Uterine fibroids are non cancerous growths that develop in or around the uterus and affect millions of women worldwide. Although fibroids afflict women of any age or ethnic background, research studies reveal an alarming disparity in fibroid rates in Black women when compared to other racial and ethnic groups.
According to a study published in the American Journal of Obstetrics and Gynecology, by age 50, about 80% of Black women have fibroids compared to 70% of white women. Furthermore, fibroids tend to occur at an earlier age, grow larger, and cause more severe symptoms in Black women. In fact, nearly 25% of Black women between 18 and 30 will experience symptoms from their fibroids compared to about 6% of white women, and by age 35, that number increases to 60%. (https://www.verywellhealth.com/).

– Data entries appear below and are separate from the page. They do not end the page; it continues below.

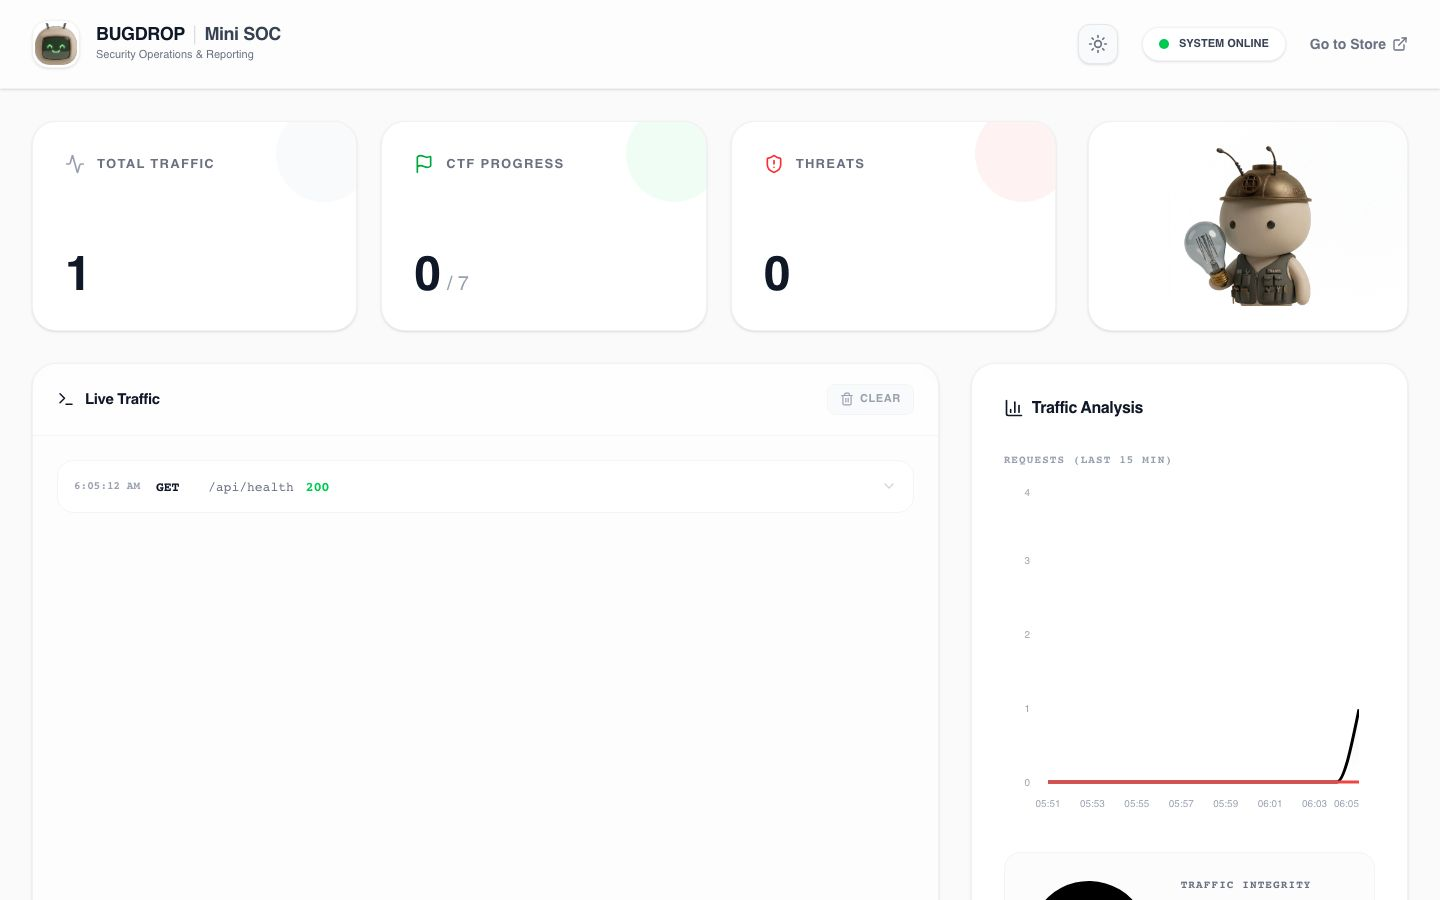
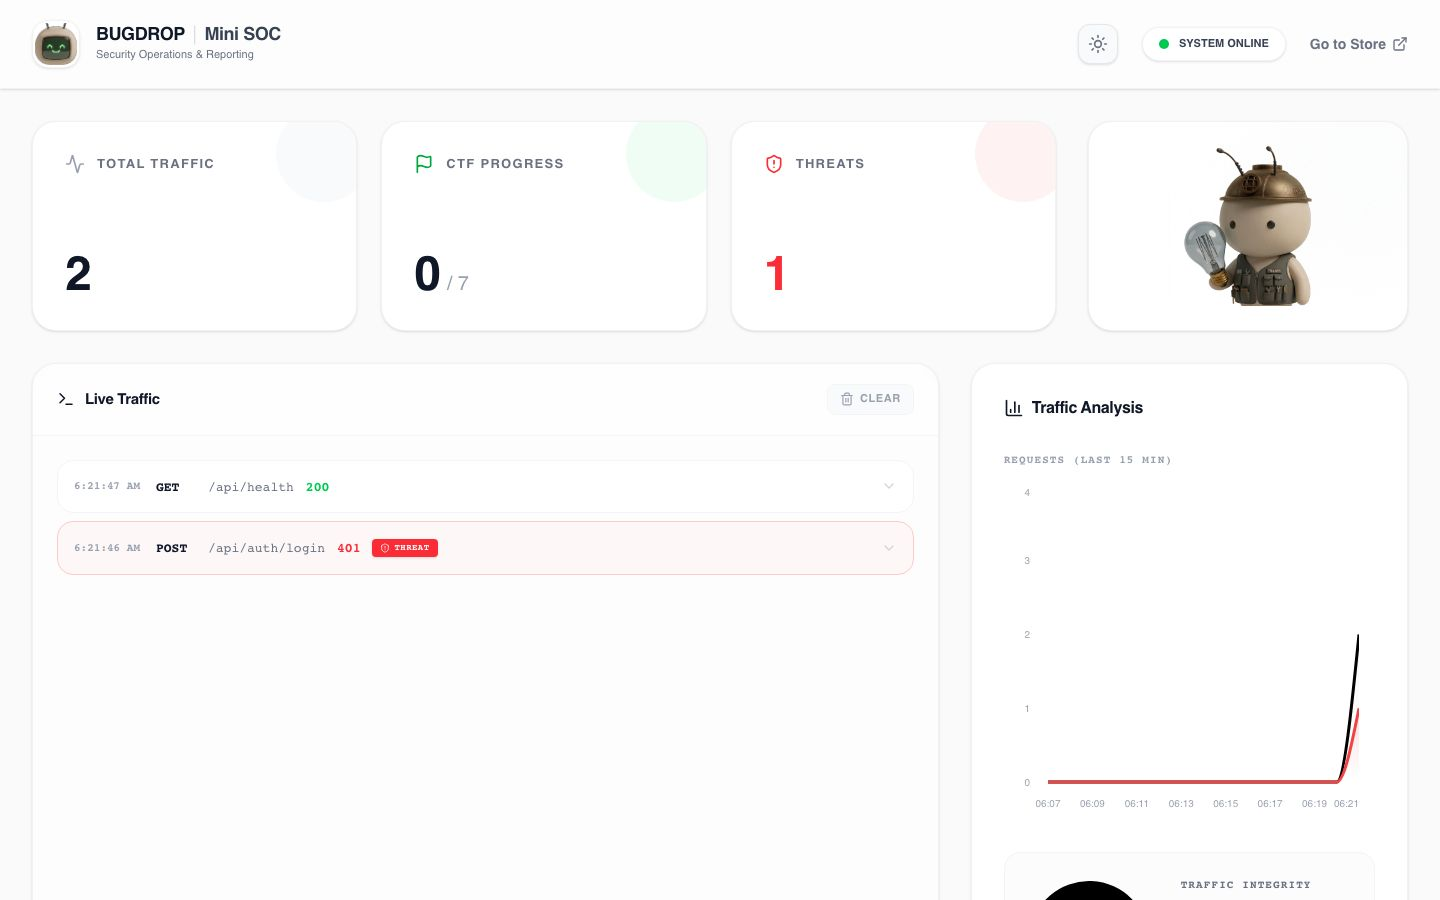
fix(final): screenshots and mailmap

diff --git a/tools/screenshots.js b/tools/screenshots.js
@@ -1,5 +1,8 @@
 const { chromium } = require('playwright');
 const fs = require('fs');
+const path = require('path');
+
+const ROOT = path.resolve(__dirname, '..');
 
 (async () => {
   const browser = await chromium.launch({ headless: true });
@@ -12,37 +15,54 @@ const fs = require('fs');
 
   console.log('Capturing shop.jpg...');
   await page.goto('http://localhost:5173/');
-  await page.waitForTimeout(2000);
-  await page.screenshot({ path: 'docs/screenshots/shop.jpg', type: 'jpeg', quality: 80 });
+  try {
+    await page.click('button:has-text("Got it")', { timeout: 3000 });
+  } catch (e) {
+    console.log('No Rules modal found or already closed.');
+  }
+  
+  // Verify catalog
+  const catalog = await page.$('.product-card');
+  if (!catalog) throw new Error("Catalog not found on shop.jpg");
+  await page.waitForTimeout(1000);
+  await page.screenshot({ path: path.join(ROOT, 'docs/screenshots/shop.jpg'), type: 'jpeg', quality: 80 });
 
   console.log('Capturing product.jpg...');
-  await page.goto('http://localhost:5173/product/1');
-  await page.waitForTimeout(2000);
-  await page.screenshot({ path: 'docs/screenshots/product.jpg', type: 'jpeg', quality: 80 });
+  await page.goto('http://localhost:5173/products/1');
+  try {
+    await page.click('button:has-text("Got it")', { timeout: 2000 });
+  } catch (e) {}
 
-  console.log('Triggering Price Tampering...');
-  await page.evaluate(async () => {
-    await fetch('http://localhost:3000/api/payment/checkout', {
-      method: 'POST',
-      headers: { 'Content-Type': 'application/json' },
-      body: JSON.stringify({ price: 0 })
-    }).catch(() => {});
-  });
-  
+  // Verify product title
+  const title = await page.$('h1');
+  const titleText = await title?.innerText();
+  if (!titleText || titleText.trim() === '') throw new Error("Product title not found on product.jpg");
   await page.waitForTimeout(1000);
+  await page.screenshot({ path: path.join(ROOT, 'docs/screenshots/product.jpg'), type: 'jpeg', quality: 80 });
 
   console.log('Capturing soc.jpg...');
   await page.goto('http://localhost:5174/');
-  await page.waitForTimeout(3000); // Wait for socket connection and logs to render
-  await page.screenshot({ path: 'docs/screenshots/soc.jpg', type: 'jpeg', quality: 80 });
+  await page.waitForTimeout(2000); // Wait for socket connection
+  
+  console.log('Triggering Price Tampering...');
+  await page.evaluate(async () => {
+    await fetch('http://localhost:3000/api/auth/login', {
+      method: 'POST',
+      headers: { 'Content-Type': 'application/json' },
+      body: JSON.stringify({ username: "a", password: "b", price: 0 })
+    }).catch(e => console.error(e));
+  });
+
+  await page.waitForTimeout(4000);
+  await page.screenshot({ path: path.join(ROOT, 'docs/screenshots/soc.jpg'), type: 'jpeg', quality: 80 });
 
   await browser.close();
   
   // Check sizes
   const stats = [
-    { file: 'shop.jpg', size: fs.statSync('docs/screenshots/shop.jpg').size },
-    { file: 'product.jpg', size: fs.statSync('docs/screenshots/product.jpg').size },
-    { file: 'soc.jpg', size: fs.statSync('docs/screenshots/soc.jpg').size },
+    { file: 'shop.jpg', size: fs.statSync(path.join(ROOT, 'docs/screenshots/shop.jpg')).size },
+    { file: 'product.jpg', size: fs.statSync(path.join(ROOT, 'docs/screenshots/product.jpg')).size },
+    { file: 'soc.jpg', size: fs.statSync(path.join(ROOT, 'docs/screenshots/soc.jpg')).size },
   ];
   
   let report = '';
@@ -51,8 +71,9 @@ const fs = require('fs');
     report += `${stat.file}: ${kb} KB\n`;
     if (stat.size > 250 * 1024) {
       console.error(`ERROR: ${stat.file} is larger than 250 KB!`);
+      process.exit(1);
     }
   }
-  fs.writeFileSync('evidence/screenshots_size.txt', report);
+  fs.writeFileSync(path.join(ROOT, 'evidence/screenshots_size.txt'), report);
   console.log('Done!');
 })();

In addition to fibroid rates, there are differences in treatments once fibroids are found because, on average, Black women receive more invasive treatments than white women. Black women are 7 times more likely to undergo a hysterectomy (surgical removal of part or all of the uterus) to treat uterine fibroids compared to non-Hispanic white women. In addition, the National Institute of Health indicates that Black women are 2 times more likely to have “open” or more invasive surgery to remove their uterus and less likely to have laparoscopic (made with a few small incisions) hysterectomies than white women.
Hormonal imbalances and chronic stress are some of the reasons given for these differences. Hormonal imbalances – like higher levels of estrogen and progesterone – can increase fibroid growth. Furthermore, in the United States, Black women experience higher levels of chronic stress due to systematic social inequalities. Higher stress levels are linked to increased levels of cortisol (a major stress hormone), and higher levels of cortisol then influence the growth of uterine fibroids.

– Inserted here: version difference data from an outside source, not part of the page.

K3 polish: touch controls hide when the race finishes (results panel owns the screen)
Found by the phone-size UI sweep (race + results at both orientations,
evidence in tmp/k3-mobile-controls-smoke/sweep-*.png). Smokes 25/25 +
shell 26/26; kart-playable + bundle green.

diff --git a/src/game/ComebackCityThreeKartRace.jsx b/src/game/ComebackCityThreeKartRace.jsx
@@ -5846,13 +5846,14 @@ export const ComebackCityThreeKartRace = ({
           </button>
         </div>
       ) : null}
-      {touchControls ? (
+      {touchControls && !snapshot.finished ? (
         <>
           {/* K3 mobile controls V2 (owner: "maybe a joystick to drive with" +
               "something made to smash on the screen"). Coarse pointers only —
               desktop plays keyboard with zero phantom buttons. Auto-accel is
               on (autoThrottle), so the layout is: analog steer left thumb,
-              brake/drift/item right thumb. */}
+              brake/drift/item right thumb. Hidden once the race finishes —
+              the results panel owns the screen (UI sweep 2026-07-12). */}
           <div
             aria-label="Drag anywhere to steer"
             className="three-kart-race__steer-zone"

Other issues like inequities in the healthcare system, medical mistrust due to consistent mistreatment and misdiagnoses, limited access to quality healthcare and lack of health education worsen the problem. Diet and lifestyle also contribute to the disparity. Women with healthier diets and lower weight have better results. However, one in five Black households are located in a food desert, with little access to grocery stores, restaurants, and farmers markets. Instead food deserts tend to have processed foods, caffeine, and fried foods — which may increase fibroid production or inflammation. All of these factors make it difficult for Black women to manage fibroids.

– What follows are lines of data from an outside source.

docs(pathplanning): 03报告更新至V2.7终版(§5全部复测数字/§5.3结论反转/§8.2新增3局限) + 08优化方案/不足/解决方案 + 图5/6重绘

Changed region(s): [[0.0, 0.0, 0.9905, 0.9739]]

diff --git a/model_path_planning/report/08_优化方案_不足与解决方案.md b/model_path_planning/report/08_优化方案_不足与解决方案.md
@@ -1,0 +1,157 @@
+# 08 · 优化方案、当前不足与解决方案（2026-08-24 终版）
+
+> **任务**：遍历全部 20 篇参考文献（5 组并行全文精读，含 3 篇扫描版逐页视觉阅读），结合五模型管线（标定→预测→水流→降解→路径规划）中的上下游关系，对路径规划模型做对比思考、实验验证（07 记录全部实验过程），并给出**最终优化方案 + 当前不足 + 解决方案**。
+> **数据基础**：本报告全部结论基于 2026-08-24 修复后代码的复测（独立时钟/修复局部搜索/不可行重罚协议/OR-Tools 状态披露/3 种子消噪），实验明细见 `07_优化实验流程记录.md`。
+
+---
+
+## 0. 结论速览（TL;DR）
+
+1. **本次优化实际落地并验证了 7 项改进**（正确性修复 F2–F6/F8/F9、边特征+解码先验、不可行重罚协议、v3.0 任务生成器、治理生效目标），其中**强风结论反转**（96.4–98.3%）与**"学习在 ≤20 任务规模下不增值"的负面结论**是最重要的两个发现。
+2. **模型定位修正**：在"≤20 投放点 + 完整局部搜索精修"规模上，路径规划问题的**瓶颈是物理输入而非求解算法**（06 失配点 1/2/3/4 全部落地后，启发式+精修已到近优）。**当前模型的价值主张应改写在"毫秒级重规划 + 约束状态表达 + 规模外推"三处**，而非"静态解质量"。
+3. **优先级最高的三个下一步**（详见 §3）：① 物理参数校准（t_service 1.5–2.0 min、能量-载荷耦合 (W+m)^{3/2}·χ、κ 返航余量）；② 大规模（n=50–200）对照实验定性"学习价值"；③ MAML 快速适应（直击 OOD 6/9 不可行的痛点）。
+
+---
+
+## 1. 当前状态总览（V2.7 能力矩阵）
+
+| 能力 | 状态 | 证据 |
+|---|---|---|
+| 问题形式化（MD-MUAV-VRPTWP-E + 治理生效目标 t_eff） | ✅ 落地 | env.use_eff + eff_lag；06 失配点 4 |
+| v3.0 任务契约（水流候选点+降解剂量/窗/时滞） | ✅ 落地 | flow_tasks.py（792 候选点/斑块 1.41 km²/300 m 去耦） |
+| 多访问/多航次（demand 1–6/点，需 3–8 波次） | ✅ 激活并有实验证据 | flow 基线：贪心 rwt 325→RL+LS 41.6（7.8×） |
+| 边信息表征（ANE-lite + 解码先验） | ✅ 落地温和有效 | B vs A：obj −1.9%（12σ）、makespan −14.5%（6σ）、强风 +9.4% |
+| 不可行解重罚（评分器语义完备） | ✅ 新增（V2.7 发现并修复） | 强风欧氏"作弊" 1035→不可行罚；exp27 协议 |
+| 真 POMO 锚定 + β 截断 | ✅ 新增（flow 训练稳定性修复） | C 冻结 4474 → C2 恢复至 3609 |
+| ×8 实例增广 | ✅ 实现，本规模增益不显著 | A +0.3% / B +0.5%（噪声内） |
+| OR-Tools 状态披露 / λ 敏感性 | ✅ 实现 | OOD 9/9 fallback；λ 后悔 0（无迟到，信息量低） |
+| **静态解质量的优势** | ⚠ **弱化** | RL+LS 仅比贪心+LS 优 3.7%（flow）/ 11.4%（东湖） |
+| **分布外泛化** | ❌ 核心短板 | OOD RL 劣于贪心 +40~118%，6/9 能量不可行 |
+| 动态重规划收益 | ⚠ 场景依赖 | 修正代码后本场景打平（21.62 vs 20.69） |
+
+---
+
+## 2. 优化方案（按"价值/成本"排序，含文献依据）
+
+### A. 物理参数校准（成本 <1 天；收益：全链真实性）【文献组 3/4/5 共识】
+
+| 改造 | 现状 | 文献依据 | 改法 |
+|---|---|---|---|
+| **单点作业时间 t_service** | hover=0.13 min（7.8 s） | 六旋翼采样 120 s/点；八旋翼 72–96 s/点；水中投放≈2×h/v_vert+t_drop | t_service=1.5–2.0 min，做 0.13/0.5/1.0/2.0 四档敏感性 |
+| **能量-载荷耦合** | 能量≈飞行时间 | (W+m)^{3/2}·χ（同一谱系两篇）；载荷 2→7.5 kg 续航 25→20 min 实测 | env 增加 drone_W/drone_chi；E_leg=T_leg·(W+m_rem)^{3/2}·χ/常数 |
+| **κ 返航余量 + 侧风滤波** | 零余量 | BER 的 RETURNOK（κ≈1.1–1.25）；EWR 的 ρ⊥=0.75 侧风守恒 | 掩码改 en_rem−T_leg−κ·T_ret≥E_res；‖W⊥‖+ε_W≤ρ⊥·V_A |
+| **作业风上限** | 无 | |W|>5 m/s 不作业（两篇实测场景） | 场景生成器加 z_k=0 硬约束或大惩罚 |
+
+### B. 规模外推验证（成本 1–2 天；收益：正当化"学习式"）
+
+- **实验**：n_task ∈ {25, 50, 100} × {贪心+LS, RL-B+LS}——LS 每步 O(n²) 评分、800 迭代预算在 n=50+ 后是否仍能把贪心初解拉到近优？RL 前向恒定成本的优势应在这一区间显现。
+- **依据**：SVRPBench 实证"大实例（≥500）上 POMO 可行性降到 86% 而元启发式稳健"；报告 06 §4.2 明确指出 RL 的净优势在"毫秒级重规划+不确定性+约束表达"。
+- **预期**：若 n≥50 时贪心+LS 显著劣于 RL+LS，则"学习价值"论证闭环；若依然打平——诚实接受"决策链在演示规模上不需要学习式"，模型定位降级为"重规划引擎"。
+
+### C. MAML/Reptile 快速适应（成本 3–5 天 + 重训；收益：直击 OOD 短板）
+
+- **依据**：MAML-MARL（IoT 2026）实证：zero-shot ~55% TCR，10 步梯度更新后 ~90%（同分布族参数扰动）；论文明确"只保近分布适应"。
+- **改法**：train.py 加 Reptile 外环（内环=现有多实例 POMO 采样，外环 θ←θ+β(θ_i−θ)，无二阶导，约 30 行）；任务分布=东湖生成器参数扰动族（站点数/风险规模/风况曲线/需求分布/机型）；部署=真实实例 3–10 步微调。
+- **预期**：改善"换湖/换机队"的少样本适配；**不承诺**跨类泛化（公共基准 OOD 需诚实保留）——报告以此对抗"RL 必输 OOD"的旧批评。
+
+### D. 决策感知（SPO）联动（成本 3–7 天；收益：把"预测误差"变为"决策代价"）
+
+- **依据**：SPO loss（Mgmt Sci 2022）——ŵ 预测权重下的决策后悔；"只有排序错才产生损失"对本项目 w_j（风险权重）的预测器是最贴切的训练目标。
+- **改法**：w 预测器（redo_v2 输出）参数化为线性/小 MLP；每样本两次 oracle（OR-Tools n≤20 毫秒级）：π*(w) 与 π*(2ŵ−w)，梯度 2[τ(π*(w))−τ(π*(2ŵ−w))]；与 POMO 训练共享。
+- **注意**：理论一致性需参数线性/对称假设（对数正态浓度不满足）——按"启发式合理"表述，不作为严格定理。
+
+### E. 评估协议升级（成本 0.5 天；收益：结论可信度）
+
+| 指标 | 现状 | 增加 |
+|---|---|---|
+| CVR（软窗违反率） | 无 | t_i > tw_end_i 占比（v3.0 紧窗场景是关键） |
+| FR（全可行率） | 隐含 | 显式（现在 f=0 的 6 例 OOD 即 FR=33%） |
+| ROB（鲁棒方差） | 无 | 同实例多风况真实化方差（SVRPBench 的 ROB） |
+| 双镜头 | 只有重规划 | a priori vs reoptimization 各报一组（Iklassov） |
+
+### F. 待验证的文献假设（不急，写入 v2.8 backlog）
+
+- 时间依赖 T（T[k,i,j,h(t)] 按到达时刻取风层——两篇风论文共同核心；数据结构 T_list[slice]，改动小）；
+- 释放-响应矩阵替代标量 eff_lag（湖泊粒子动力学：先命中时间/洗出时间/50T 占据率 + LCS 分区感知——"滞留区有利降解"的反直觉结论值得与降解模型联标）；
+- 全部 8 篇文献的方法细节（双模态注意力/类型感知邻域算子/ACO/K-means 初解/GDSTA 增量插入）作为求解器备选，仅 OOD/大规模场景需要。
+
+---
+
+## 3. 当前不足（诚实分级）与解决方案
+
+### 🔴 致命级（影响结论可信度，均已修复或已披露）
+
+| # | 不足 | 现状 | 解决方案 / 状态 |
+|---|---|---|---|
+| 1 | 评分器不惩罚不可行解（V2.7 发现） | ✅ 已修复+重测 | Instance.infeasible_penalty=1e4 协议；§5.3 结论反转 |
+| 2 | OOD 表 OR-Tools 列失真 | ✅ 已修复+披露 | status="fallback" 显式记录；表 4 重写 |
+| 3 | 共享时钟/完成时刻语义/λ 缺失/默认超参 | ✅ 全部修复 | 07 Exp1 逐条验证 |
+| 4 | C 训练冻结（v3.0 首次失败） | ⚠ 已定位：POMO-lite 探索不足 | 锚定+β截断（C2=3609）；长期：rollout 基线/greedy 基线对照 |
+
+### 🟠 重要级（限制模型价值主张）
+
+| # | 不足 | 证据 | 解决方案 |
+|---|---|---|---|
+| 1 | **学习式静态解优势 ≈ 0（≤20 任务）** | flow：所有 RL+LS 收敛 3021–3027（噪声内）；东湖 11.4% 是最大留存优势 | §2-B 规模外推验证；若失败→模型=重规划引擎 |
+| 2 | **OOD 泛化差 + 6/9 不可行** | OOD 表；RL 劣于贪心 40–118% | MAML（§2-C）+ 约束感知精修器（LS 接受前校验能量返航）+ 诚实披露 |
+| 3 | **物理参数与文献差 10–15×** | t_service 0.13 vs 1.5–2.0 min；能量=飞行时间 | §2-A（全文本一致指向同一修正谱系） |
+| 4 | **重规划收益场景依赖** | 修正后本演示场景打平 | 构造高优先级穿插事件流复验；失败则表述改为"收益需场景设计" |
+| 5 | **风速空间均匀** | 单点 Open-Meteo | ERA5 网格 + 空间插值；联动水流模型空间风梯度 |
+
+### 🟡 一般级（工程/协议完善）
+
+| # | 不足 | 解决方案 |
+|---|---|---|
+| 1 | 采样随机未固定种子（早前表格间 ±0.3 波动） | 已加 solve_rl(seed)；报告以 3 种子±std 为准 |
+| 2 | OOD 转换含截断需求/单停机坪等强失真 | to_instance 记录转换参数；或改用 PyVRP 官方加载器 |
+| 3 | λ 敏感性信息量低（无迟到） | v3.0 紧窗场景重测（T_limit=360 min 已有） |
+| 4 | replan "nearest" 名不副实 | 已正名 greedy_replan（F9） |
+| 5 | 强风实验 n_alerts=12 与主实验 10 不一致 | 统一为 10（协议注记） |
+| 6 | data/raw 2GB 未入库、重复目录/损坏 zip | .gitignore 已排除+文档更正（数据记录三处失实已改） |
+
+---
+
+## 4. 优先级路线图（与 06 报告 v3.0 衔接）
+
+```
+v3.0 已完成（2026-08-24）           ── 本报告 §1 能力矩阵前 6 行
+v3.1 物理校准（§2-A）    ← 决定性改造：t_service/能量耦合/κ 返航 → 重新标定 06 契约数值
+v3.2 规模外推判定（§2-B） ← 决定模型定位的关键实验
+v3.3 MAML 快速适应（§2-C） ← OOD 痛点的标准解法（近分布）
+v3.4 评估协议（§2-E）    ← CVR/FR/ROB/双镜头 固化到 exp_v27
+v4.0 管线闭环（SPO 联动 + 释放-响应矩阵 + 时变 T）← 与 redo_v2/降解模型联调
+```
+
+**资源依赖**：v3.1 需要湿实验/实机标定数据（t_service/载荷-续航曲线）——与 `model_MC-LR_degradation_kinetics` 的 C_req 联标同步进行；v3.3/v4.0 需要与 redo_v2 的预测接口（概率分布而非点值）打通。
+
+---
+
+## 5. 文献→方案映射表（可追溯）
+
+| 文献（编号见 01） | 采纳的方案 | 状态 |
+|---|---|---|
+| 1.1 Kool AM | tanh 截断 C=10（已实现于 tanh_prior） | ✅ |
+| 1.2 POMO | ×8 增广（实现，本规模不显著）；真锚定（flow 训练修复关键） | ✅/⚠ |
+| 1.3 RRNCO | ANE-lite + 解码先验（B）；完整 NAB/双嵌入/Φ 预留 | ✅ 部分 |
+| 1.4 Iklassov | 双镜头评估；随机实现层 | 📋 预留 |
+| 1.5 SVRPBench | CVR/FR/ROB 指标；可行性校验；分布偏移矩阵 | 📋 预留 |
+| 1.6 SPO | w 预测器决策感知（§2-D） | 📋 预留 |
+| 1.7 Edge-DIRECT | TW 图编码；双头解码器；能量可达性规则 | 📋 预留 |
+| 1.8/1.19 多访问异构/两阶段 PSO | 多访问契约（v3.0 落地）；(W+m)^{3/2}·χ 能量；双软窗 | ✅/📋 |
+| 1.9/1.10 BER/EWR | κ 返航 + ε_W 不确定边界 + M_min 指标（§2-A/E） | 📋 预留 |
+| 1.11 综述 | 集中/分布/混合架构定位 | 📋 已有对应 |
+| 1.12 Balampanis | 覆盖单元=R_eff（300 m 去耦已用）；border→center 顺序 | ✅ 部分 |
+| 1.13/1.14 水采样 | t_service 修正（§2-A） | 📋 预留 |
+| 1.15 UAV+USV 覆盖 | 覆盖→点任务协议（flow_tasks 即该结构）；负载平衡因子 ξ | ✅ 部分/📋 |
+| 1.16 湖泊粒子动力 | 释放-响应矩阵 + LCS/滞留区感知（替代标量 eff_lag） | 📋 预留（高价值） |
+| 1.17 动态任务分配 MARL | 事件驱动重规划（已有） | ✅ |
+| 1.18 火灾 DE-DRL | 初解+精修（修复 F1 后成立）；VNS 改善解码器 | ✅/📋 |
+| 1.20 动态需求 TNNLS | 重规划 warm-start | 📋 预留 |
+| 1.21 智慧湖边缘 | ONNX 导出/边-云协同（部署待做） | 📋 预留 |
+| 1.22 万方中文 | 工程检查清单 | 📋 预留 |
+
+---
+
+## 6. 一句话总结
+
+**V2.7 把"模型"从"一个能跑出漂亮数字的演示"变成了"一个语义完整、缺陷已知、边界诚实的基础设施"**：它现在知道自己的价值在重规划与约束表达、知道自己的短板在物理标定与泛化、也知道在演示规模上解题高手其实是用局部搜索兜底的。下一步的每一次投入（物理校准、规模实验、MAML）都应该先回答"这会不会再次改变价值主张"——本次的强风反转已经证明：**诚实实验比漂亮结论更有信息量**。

Quality of Life
Fibroids cause physical discomfort and a host of other problems. They can cause heavy and prolonged menstrual bleeding, pelvic pain, urinary frequency, infertility, miscarriage, preterm labor, placental abruption, fetal growth restriction, and require childbirth by cesarean delivery. The mental health effects of dealing with chronic pain, reproductive challenges, and the stigma about fibroids can cause anxiety, depression, and reduced quality of life. These complications can take a toll on Black women’s professional and personal lives. The symptoms may result in missed workdays, reduced productivity, and financial strain due to higher healthcare costs. The stigma surrounding fibroids also can affect relationships, self-esteem, and body image.
Understanding the broader life impacts of uterine fibroids is important to advocating for comprehensive support and treatment options for Black women.
What can be done?
Reducing these disparities means addressing the many reasons why they exist. These efforts must include improving access to quality healthcare – through community health clinics, telemedicine services, and culturally competent medical providers. Education also plays an important role in empowering patients to make informed health decisions. We must raise awareness about fibroids, including risk factors, symptoms, and treatment options, in order to advocate for our own well-being. Public health campaigns, community workshops, and online resources can disseminate accurate information, dispel myths surrounding fibroids and empower patients to advocate for better health.
If you have fibroids, researching various treatment options is critically important. While surgical interventions like hysterectomy are common, other less invasive therapies, like uterine fibroid embolization, show promise in preserving fertility. Increased funding for fibroid research also is necessary to develop more targeted and effective treatment options.
For more information on uterine fibroids visit the Living Well Black Health Library here: